Albany – Assemblyman Felix Ortiz, (Brooklyn), author of numerous health and obesity prevention legislation, congratulated health regulators in Boston after they voted unanimously to give a preliminary approval to a trans fat ban.
Ortiz stated, “I am extremely pleased to see that Boston has followed the lead of New York City in working to eliminate this fat whose consumption contributes to obesity, diabetes, and other chronic diseases. Eliminating the use of artificial trans fats in food sold in restaurants and corner stores in Boston is imperative to the health of their citizens. When restaurants bombard consumers with these unnecessary and unhealthy chemically modified ingredients, the risk for heart disease is dramatically increased.”
In order for the ban to be implemented, it must receive another approval at a vote in the spring. As of now there is no opposition from the Massachusetts Restaurant Association and they have stated that they do not plan on challenging the proposal in the future.
A study conducted by the Harvard School of Public Health found that having as few as 40 calories of a trans fat per day can boost the risk of a heart attack by 23 percent, and a fast-food meal of chicken nuggets and French fries, if prepared with artificial trans fat, can easily contain more than 100 calories of trans fat.
“Although the New York City and Boston bans on trans fat are important initiatives, they only the beginning of what needs to be accomplished to decrease the rate of obesity and diabetes and to improve the health of the citizens of this country,” stated Ortiz.
“I believe that these city proposals should be taken a step further and that statewide bans on trans fat should be enacted.

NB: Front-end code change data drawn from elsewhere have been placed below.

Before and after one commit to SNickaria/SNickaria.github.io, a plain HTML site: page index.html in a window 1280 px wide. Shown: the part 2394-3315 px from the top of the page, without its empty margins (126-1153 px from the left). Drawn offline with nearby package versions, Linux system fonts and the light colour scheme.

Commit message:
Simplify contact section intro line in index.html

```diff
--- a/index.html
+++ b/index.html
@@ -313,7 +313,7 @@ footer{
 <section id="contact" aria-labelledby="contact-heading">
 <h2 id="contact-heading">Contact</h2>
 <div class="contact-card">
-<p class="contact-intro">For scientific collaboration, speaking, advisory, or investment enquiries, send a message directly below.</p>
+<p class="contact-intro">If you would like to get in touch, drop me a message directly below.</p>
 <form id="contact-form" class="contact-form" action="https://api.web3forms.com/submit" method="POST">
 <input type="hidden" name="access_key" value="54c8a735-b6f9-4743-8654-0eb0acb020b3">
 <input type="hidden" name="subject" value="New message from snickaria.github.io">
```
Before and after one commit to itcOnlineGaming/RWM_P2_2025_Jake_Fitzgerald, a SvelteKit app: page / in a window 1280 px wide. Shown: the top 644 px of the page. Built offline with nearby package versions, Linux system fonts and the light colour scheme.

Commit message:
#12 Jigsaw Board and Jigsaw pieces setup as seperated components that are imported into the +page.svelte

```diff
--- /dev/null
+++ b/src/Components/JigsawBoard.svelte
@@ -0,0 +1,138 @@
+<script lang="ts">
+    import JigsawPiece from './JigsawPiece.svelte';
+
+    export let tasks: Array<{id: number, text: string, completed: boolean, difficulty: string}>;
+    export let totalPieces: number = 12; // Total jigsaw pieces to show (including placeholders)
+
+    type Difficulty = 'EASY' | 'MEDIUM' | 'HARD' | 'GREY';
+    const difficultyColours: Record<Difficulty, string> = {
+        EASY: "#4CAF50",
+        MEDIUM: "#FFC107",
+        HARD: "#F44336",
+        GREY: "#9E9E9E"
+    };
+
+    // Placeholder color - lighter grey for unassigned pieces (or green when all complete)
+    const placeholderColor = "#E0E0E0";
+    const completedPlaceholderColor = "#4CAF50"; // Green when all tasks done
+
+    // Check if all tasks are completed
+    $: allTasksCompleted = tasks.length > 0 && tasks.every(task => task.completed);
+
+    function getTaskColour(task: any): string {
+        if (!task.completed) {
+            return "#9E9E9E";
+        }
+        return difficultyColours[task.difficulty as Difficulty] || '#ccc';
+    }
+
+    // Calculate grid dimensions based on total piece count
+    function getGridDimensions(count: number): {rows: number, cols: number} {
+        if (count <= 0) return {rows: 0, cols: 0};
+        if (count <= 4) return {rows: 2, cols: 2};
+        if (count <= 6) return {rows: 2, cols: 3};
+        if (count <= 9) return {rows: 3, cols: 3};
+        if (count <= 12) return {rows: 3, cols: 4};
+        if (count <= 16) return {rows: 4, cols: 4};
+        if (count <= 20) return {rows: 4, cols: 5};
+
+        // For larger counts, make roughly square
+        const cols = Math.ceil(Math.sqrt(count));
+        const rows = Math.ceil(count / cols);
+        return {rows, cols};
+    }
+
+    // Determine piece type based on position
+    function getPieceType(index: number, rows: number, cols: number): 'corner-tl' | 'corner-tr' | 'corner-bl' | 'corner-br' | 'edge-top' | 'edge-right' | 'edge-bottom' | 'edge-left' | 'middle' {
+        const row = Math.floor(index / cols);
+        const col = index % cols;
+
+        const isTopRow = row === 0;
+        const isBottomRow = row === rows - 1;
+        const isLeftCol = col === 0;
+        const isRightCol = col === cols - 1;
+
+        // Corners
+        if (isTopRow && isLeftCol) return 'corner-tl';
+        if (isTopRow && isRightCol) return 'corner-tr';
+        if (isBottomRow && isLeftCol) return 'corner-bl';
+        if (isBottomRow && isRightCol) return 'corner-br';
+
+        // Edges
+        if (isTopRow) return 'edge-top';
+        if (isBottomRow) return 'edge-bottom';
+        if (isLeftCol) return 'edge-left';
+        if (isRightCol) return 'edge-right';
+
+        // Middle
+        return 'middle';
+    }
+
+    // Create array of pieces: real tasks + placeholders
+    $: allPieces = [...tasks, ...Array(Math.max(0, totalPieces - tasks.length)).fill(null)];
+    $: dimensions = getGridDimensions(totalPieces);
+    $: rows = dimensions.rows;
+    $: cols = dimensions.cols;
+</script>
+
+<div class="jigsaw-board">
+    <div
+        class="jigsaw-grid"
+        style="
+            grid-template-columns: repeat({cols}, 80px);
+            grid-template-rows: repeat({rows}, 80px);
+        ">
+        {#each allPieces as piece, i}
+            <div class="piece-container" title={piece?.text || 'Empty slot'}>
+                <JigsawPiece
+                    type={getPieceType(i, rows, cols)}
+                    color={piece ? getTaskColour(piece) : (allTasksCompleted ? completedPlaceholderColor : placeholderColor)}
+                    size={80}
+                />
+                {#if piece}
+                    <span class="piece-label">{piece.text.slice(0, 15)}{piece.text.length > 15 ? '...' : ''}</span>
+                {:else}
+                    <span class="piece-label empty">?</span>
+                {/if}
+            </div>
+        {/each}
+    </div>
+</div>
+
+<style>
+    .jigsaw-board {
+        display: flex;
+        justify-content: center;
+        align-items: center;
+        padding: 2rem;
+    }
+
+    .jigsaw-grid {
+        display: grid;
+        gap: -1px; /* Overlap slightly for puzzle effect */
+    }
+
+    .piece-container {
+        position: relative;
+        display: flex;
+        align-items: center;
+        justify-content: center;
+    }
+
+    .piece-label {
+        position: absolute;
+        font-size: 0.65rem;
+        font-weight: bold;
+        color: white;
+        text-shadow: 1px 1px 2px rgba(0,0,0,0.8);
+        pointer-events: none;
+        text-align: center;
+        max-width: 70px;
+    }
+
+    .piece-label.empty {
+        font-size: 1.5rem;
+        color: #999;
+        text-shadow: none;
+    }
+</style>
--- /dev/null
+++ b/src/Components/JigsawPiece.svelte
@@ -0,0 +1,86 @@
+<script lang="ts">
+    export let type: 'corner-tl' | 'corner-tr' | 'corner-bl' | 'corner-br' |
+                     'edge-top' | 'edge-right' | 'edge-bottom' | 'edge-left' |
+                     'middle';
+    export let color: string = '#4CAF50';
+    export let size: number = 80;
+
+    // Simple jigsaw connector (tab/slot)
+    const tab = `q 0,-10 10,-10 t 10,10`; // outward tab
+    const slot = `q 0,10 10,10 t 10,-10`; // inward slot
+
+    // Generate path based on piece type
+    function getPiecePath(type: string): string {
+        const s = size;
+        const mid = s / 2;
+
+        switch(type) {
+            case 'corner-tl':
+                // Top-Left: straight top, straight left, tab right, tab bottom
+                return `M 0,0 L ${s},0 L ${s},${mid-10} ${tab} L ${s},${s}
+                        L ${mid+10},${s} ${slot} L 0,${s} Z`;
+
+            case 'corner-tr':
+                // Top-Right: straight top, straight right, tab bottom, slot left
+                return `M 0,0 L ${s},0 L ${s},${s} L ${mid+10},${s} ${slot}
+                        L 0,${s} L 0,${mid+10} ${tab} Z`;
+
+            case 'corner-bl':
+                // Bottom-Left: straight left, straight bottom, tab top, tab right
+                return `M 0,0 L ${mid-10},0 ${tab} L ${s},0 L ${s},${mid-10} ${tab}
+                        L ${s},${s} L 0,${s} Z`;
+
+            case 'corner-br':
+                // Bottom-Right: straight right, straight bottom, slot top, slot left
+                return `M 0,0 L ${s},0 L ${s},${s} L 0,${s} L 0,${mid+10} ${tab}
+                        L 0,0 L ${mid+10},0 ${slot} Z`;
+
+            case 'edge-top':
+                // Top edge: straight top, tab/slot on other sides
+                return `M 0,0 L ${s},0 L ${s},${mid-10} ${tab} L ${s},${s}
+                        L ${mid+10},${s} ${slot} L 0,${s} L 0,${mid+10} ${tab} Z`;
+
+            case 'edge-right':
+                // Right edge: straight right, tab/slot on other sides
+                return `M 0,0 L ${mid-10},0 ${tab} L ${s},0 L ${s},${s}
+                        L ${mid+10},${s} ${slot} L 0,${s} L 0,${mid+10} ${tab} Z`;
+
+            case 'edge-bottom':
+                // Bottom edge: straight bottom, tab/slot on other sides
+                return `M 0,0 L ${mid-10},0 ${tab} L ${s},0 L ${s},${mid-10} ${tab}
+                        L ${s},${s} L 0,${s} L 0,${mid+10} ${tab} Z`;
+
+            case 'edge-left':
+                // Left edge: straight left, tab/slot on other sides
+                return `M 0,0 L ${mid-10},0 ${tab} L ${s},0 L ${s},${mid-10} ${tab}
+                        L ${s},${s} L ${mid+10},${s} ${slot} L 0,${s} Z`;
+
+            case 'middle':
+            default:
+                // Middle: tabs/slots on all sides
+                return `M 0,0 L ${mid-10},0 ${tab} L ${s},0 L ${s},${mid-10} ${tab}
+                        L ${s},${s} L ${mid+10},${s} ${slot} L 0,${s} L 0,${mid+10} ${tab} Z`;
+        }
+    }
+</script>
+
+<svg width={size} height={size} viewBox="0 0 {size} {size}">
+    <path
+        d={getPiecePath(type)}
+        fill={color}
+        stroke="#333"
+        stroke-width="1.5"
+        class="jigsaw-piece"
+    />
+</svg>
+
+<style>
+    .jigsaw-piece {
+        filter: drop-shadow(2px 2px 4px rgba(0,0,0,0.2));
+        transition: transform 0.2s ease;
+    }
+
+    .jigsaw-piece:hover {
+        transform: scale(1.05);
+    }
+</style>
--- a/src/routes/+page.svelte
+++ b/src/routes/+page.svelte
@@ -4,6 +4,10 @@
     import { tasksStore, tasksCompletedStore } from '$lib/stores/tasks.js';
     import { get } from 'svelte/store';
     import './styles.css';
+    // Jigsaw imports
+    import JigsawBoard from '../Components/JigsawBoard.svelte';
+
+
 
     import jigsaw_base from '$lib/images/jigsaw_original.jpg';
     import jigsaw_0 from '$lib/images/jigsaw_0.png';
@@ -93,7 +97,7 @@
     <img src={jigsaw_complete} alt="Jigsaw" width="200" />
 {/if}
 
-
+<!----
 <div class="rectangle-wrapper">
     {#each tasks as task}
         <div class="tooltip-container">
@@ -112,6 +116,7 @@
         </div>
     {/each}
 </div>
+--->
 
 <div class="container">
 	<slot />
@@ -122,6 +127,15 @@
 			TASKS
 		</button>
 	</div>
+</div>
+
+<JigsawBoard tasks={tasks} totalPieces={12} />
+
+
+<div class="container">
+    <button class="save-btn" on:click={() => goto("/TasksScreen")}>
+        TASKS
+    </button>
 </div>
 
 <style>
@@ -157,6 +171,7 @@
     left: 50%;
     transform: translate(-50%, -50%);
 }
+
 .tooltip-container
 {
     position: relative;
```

Massachusetts has proposed a statewide ban which is still awaiting passage and I have legislation (A.9031) which would prohibit certain restaurants and food establishments throughout the state from using artificial trans fat. Our state should be leading the country in fighting obesity, and diabetes. People’s health is at stake, this is not an issue that can wait,” Ortiz continued.